Task prompt:
Print each record that follows exactly, leaving the pictures behind.
********
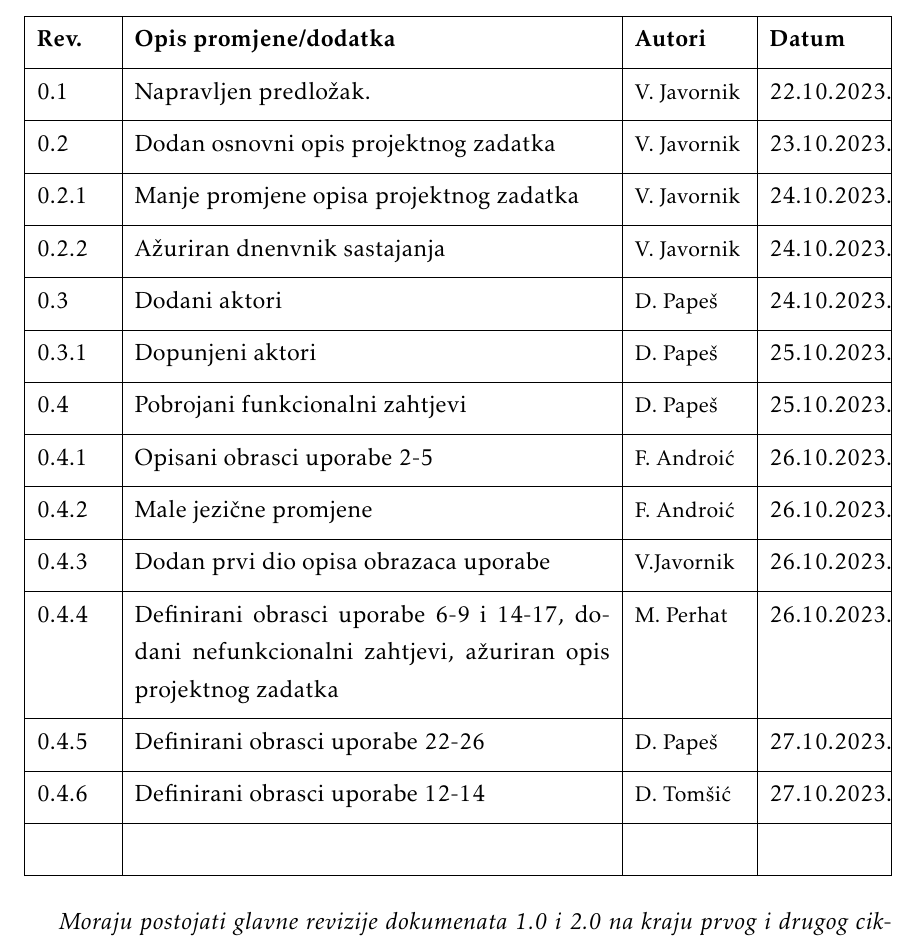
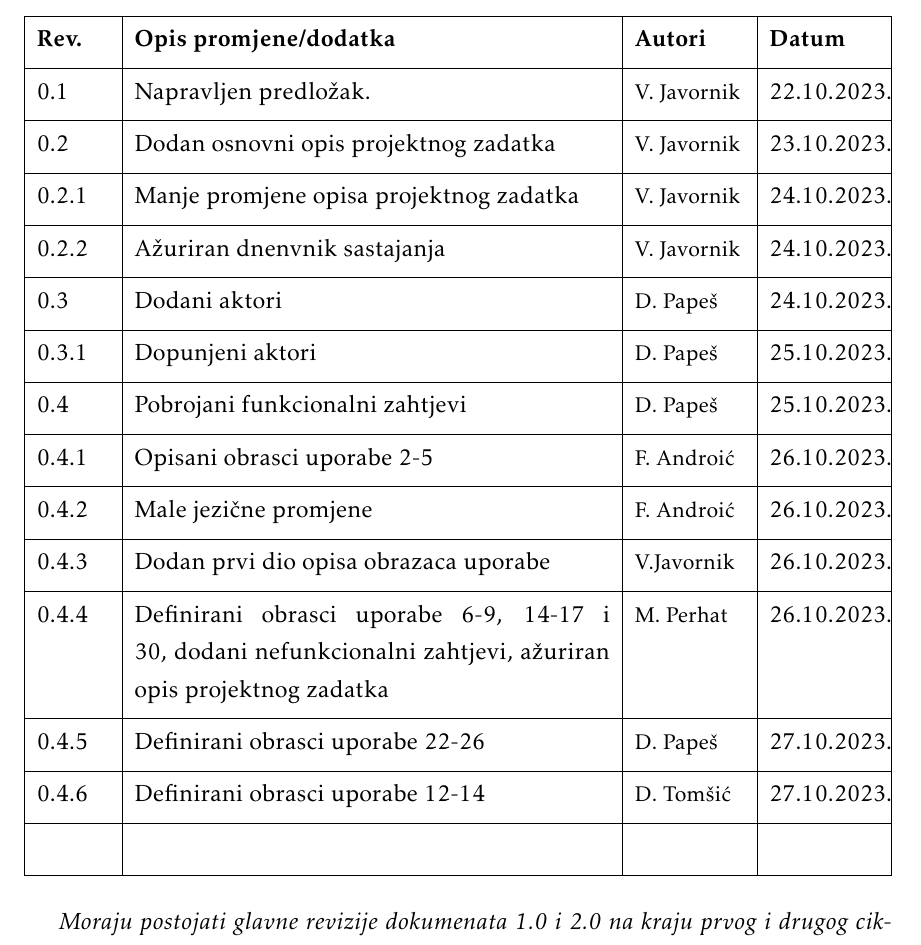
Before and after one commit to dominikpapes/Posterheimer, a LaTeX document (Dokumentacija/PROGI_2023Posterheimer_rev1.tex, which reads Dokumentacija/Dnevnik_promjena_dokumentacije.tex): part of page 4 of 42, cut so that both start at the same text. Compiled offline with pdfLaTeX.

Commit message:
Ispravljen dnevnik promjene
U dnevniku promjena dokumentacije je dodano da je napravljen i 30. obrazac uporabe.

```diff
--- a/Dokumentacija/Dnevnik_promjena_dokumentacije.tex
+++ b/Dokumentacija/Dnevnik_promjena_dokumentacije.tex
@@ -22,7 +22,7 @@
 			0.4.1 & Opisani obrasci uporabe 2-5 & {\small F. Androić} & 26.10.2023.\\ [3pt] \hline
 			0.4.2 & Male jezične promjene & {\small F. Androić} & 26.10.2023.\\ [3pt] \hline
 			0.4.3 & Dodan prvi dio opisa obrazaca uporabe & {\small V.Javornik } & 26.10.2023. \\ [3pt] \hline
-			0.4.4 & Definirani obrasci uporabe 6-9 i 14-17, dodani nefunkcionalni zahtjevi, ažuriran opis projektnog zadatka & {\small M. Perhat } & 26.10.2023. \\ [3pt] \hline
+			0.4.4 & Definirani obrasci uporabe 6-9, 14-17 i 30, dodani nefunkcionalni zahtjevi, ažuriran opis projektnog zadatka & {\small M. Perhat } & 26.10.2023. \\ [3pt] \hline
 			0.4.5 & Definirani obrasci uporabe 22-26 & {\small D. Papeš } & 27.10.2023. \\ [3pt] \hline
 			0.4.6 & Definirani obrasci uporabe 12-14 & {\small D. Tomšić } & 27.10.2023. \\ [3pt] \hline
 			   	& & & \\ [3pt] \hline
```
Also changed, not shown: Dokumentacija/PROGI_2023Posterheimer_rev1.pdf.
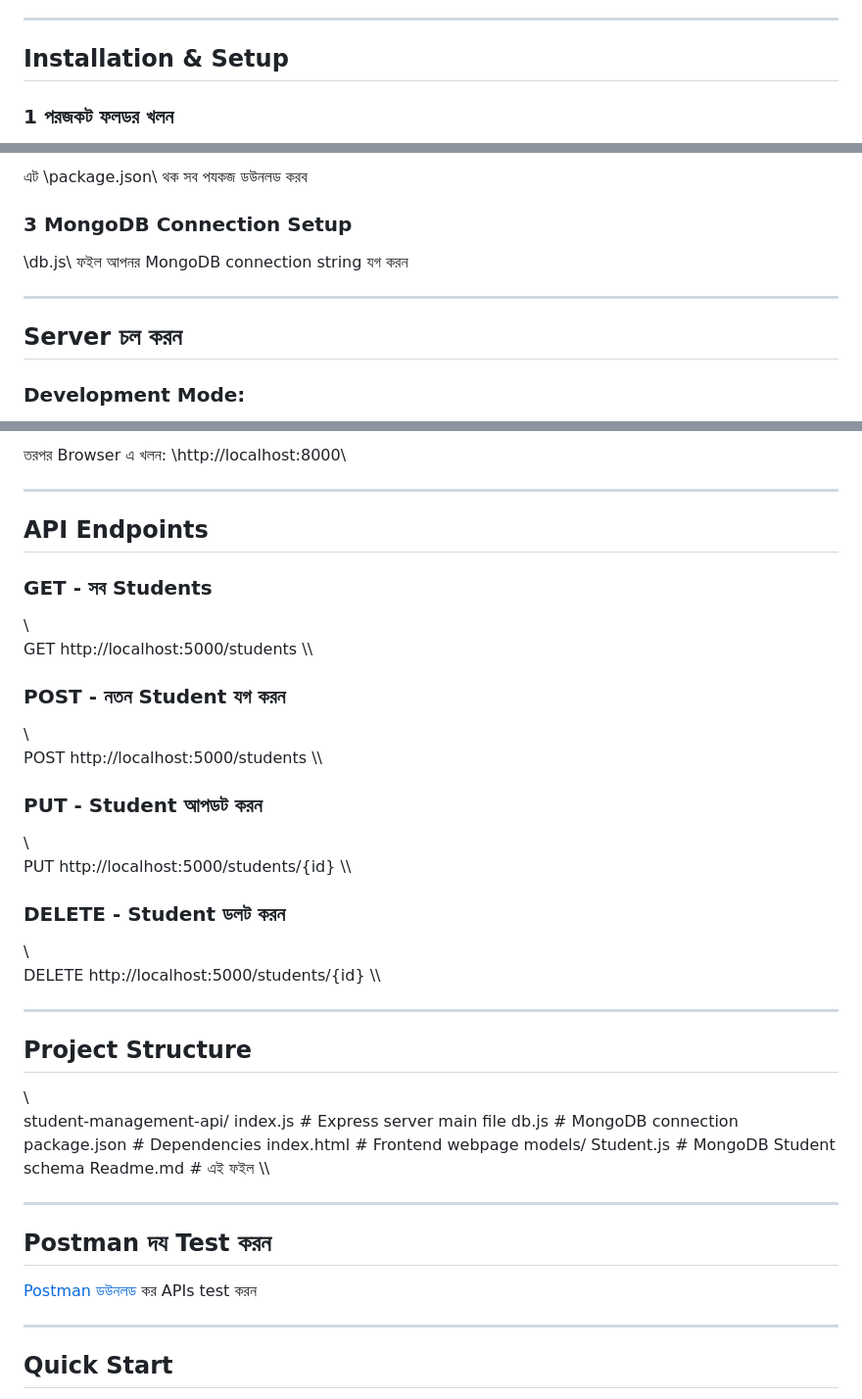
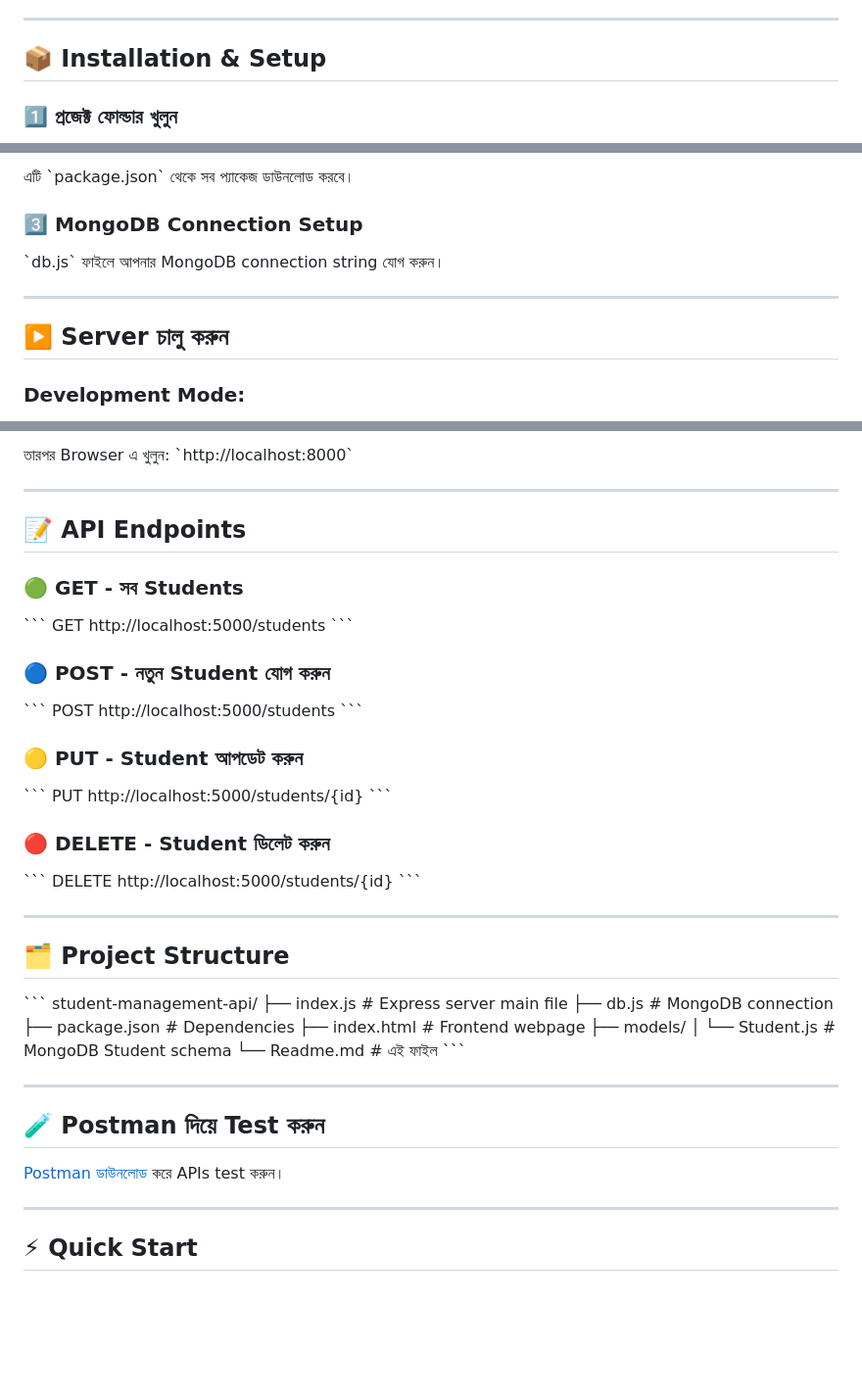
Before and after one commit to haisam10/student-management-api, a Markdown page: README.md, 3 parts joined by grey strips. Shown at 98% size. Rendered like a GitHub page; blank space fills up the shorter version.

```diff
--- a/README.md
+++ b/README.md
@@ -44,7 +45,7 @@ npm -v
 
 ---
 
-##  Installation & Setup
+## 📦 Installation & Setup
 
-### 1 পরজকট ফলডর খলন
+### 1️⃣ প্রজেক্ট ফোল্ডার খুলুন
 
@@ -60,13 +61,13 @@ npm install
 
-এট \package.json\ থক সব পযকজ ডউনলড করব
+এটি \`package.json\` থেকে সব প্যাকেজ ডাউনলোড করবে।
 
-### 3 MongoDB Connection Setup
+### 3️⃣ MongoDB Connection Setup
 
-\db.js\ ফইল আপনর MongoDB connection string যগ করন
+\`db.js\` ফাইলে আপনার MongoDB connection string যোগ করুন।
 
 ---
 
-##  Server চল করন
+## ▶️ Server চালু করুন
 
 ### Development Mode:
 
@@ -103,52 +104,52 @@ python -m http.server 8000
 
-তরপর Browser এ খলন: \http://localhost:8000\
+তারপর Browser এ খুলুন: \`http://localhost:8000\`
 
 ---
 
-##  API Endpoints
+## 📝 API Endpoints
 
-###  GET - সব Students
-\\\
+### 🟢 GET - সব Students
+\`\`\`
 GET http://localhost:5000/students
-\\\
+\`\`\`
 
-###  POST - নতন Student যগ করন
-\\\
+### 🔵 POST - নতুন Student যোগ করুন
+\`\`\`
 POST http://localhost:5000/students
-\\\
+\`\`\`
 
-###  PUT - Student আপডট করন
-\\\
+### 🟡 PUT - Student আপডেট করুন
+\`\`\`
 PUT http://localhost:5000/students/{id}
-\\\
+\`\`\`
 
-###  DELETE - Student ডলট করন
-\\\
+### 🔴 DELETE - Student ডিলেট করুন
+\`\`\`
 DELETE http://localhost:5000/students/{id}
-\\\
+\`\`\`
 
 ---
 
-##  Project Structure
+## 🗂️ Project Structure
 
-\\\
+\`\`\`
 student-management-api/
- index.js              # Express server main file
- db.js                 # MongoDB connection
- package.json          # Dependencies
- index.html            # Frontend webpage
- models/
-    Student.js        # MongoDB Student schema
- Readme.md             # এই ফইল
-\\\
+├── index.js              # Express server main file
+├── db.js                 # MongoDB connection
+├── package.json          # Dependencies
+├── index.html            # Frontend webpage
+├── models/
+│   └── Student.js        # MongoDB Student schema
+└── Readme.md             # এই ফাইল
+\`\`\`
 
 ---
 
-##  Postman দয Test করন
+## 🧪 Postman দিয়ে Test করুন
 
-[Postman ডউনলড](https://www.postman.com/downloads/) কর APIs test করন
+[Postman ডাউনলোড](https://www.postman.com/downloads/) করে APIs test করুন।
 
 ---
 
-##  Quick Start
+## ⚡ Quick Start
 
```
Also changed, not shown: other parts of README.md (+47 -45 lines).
********
Response to this task:
Before and after one commit to dominikpapes/Posterheimer, a LaTeX document (Dokumentacija/PROGI_2023Posterheimer_rev1.tex, which reads Dokumentacija/Dnevnik_promjena_dokumentacije.tex): part of page 4 of 42, cut so that both start at the same text. Compiled offline with pdfLaTeX.

Commit message:
Ispravljen dnevnik promjene
U dnevniku promjena dokumentacije je dodano da je napravljen i 30. obrazac uporabe.

```diff
--- a/Dokumentacija/Dnevnik_promjena_dokumentacije.tex
+++ b/Dokumentacija/Dnevnik_promjena_dokumentacije.tex
@@ -22,7 +22,7 @@
 			0.4.1 & Opisani obrasci uporabe 2-5 & {\small F. Androić} & 26.10.2023.\\ [3pt] \hline
 			0.4.2 & Male jezične promjene & {\small F. Androić} & 26.10.2023.\\ [3pt] \hline
 			0.4.3 & Dodan prvi dio opisa obrazaca uporabe & {\small V.Javornik } & 26.10.2023. \\ [3pt] \hline
-			0.4.4 & Definirani obrasci uporabe 6-9 i 14-17, dodani nefunkcionalni zahtjevi, ažuriran opis projektnog zadatka & {\small M. Perhat } & 26.10.2023. \\ [3pt] \hline
+			0.4.4 & Definirani obrasci uporabe 6-9, 14-17 i 30, dodani nefunkcionalni zahtjevi, ažuriran opis projektnog zadatka & {\small M. Perhat } & 26.10.2023. \\ [3pt] \hline
 			0.4.5 & Definirani obrasci uporabe 22-26 & {\small D. Papeš } & 27.10.2023. \\ [3pt] \hline
 			0.4.6 & Definirani obrasci uporabe 12-14 & {\small D. Tomšić } & 27.10.2023. \\ [3pt] \hline
 			   	& & & \\ [3pt] \hline
```
Also changed, not shown: Dokumentacija/PROGI_2023Posterheimer_rev1.pdf.
Before and after one commit to haisam10/student-management-api, a Markdown page: README.md, 3 parts joined by grey strips. Shown at 98% size. Rendered like a GitHub page; blank space fills up the shorter version.

```diff
--- a/README.md
+++ b/README.md
@@ -44,7 +45,7 @@ npm -v
 
 ---
 
-##  Installation & Setup
+## 📦 Installation & Setup
 
-### 1 পরজকট ফলডর খলন
+### 1️⃣ প্রজেক্ট ফোল্ডার খুলুন
 
@@ -60,13 +61,13 @@ npm install
 
-এট \package.json\ থক সব পযকজ ডউনলড করব
+এটি \`package.json\` থেকে সব প্যাকেজ ডাউনলোড করবে।
 
-### 3 MongoDB Connection Setup
+### 3️⃣ MongoDB Connection Setup
 
-\db.js\ ফইল আপনর MongoDB connection string যগ করন
+\`db.js\` ফাইলে আপনার MongoDB connection string যোগ করুন।
 
 ---
 
-##  Server চল করন
+## ▶️ Server চালু করুন
 
 ### Development Mode:
 
@@ -103,52 +104,52 @@ python -m http.server 8000
 
-তরপর Browser এ খলন: \http://localhost:8000\
+তারপর Browser এ খুলুন: \`http://localhost:8000\`
 
 ---
 
-##  API Endpoints
+## 📝 API Endpoints
 
-###  GET - সব Students
-\\\
+### 🟢 GET - সব Students
+\`\`\`
 GET http://localhost:5000/students
-\\\
+\`\`\`
 
-###  POST - নতন Student যগ করন
-\\\
+### 🔵 POST - নতুন Student যোগ করুন
+\`\`\`
 POST http://localhost:5000/students
-\\\
+\`\`\`
 
-###  PUT - Student আপডট করন
-\\\
+### 🟡 PUT - Student আপডেট করুন
+\`\`\`
 PUT http://localhost:5000/students/{id}
-\\\
+\`\`\`
 
-###  DELETE - Student ডলট করন
-\\\
+### 🔴 DELETE - Student ডিলেট করুন
+\`\`\`
 DELETE http://localhost:5000/students/{id}
-\\\
+\`\`\`
 
 ---
 
-##  Project Structure
+## 🗂️ Project Structure
 
-\\\
+\`\`\`
 student-management-api/
- index.js              # Express server main file
- db.js                 # MongoDB connection
- package.json          # Dependencies
- index.html            # Frontend webpage
- models/
-    Student.js        # MongoDB Student schema
- Readme.md             # এই ফইল
-\\\
+├── index.js              # Express server main file
+├── db.js                 # MongoDB connection
+├── package.json          # Dependencies
+├── index.html            # Frontend webpage
+├── models/
+│   └── Student.js        # MongoDB Student schema
+└── Readme.md             # এই ফাইল
+\`\`\`
 
 ---
 
-##  Postman দয Test করন
+## 🧪 Postman দিয়ে Test করুন
 
-[Postman ডউনলড](https://www.postman.com/downloads/) কর APIs test করন
+[Postman ডাউনলোড](https://www.postman.com/downloads/) করে APIs test করুন।
 
 ---
 
-##  Quick Start
+## ⚡ Quick Start
 
```
Also changed, not shown: other parts of README.md (+47 -45 lines).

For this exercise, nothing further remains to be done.